The world's largest security body on Thursday called for "imperative" dialogue to defuse the mounting crisis on Ukraine's border where Russian troops have massed, sparking fears of war.

The West has accused Russia of deploying tanks, artillery and about 100,000 soldiers on Ukraine's war-torn eastern border in recent weeks, in what NATO says is preparation for an invasion.

But Moscow says this is a response to what it sees as the growing presence of NATO in its sphere of influence, where it fiercely opposes the expansion of the Atlantic alliance.

Moscow and Washington underlined their "fundamental" differences on European security during tense talks in Geneva and Brussels earlier this week.

On Thursday, the Organization for Security and Co-operation in Europe (OSCE), whose member states include Russia and the United States, opened the first meeting of its permanent council this year, attended by all 57 member states.

Helga Schmid, the OSCE secretary general, said the situation in the region was "perilous", noting "the urgent need to reinvigorate the debate on European security".

Diplomatic efforts are under way to try and defuse the mounting crisis on Ukraine's border with Russia
Diplomatic efforts are under way to try and defuse the mounting crisis on Ukraine's border with Russia AFP / Anatolii STEPANOV

"It is imperative we find a way through diplomacy to deescalate and begin rebuilding trust, transparency and cooperation," she said, opening the Vienna-based body's meeting.

Foreign Minister Zbigniew Rau of Poland, which chairs the OSCE this year, said the tensions posed a "challenge" for the organisation, a multilateral forum for East-West discussions founded during the Cold War's detente phase.

"It seems that the risk of war in the OSCE area is now greater than ever before in the last 30 years," he said.

Russia's representative to the OSCE, Alexander Lukashevich, said his country had expected more "substantial, in-depth discussions".

"To a very great extent it's a disappointment," he said, adding Russian President Vladimir Putin would be briefed and "determine the level of readiness to take any further steps, in what format and in what time frame."

Map of Ukraine showing regions under separatist control and the Crimea, annexed by Russia.
Map of Ukraine showing regions under separatist control and the Crimea, annexed by Russia. AFP / Jochen GEBAUER

Earlier on Thursday, Russian Deputy Foreign Minister Sergei Ryabkov said in an interview with the Russian-language channel RTVI that he did not "see reasons to sit down in the coming days, to gather again and start the same discussions".

Michael Carpenter, US ambassador to the OSCE, said the process of engagement was just beginning with the OSCE trying to further the diplomatic push.

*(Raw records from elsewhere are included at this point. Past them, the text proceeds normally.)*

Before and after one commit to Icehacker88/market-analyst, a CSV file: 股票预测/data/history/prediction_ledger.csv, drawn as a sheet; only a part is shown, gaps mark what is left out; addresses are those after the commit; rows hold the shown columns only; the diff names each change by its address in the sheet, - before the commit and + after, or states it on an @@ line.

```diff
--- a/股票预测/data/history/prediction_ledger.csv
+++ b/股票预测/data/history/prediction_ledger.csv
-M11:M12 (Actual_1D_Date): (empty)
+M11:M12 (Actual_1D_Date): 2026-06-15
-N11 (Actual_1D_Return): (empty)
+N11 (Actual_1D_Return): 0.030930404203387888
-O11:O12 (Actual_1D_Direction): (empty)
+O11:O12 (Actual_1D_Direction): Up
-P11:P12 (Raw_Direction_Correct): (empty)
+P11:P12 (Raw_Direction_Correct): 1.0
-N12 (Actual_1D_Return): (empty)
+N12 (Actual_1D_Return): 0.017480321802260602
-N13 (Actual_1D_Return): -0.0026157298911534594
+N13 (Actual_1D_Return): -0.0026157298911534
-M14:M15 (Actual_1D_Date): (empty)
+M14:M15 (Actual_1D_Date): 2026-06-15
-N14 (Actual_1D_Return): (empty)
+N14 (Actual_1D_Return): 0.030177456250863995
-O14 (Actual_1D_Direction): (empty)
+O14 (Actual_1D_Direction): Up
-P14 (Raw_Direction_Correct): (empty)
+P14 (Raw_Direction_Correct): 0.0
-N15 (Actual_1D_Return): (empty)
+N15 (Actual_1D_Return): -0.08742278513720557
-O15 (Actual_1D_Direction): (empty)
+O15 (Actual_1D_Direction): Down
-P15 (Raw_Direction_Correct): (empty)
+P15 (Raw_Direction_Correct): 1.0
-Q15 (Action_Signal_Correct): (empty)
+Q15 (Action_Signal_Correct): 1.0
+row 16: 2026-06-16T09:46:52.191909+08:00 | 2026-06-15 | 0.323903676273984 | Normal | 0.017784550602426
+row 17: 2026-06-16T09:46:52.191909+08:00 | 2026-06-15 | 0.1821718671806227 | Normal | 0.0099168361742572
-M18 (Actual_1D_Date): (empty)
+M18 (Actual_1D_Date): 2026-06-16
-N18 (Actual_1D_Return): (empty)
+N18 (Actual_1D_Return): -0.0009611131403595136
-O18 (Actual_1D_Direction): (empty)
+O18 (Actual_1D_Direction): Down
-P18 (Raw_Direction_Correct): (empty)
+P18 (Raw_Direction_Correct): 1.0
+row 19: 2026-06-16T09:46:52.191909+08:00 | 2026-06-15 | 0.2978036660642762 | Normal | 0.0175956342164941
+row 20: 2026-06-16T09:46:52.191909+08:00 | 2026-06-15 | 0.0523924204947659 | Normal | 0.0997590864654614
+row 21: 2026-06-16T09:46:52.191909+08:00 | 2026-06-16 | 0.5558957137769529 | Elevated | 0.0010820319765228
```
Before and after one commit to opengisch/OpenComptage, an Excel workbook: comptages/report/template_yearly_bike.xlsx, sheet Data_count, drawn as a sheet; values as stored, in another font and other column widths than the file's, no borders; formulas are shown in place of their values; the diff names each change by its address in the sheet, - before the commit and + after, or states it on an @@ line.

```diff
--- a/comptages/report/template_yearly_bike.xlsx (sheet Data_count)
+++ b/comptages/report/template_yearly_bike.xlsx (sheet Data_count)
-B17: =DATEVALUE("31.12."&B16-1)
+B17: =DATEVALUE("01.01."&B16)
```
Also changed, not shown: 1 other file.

"We never expected that there would be some kind of agreement today. Today is the announcement of the beginning of a process," he told reporters.

EU foreign policy chief Josep Borrell said Thursday that there should be no negotiations with Russian authorities over the fate of Ukraine so long as Moscow is massing troops at the country's border.

"Russian movements are part of the pressure," Borrell told journalists ahead of a meeting of EU ministers, insisting that there "should not be negotiation under pressure."

UN Secretary-General Antonio Guterres, however, said it was "absolutely essential that the dialogue that is taking place find a way allowing for de-escalation of tension... to avoid any kind of confrontation that will be a disaster for Europe and for the world".

"What we need is to make sure that we create conditions for peace and stability in Europe," he told reporters in New York.

Talks are complicated by the unclear situation on the ground in rebel-held eastern Ukraine, where the OSCE has since 2014 been charged with ensuring peace accords are respected.

But that has failed to end fighting in the region, with conditions degrading for OSCE observers in areas controlled by pro-Russian separatists, a situation the US ambassador called "extremely worrying".

"The monitoring missions have not yet recorded anything anomalous," Carpenter said earlier, while admitting that on the border "we cannot possibly know what is actually happening".

NATO chief Jens Stoltenberg also expressed his concern on Wednesday, saying the risk of conflict was "real", and urged Russia to de-escalate.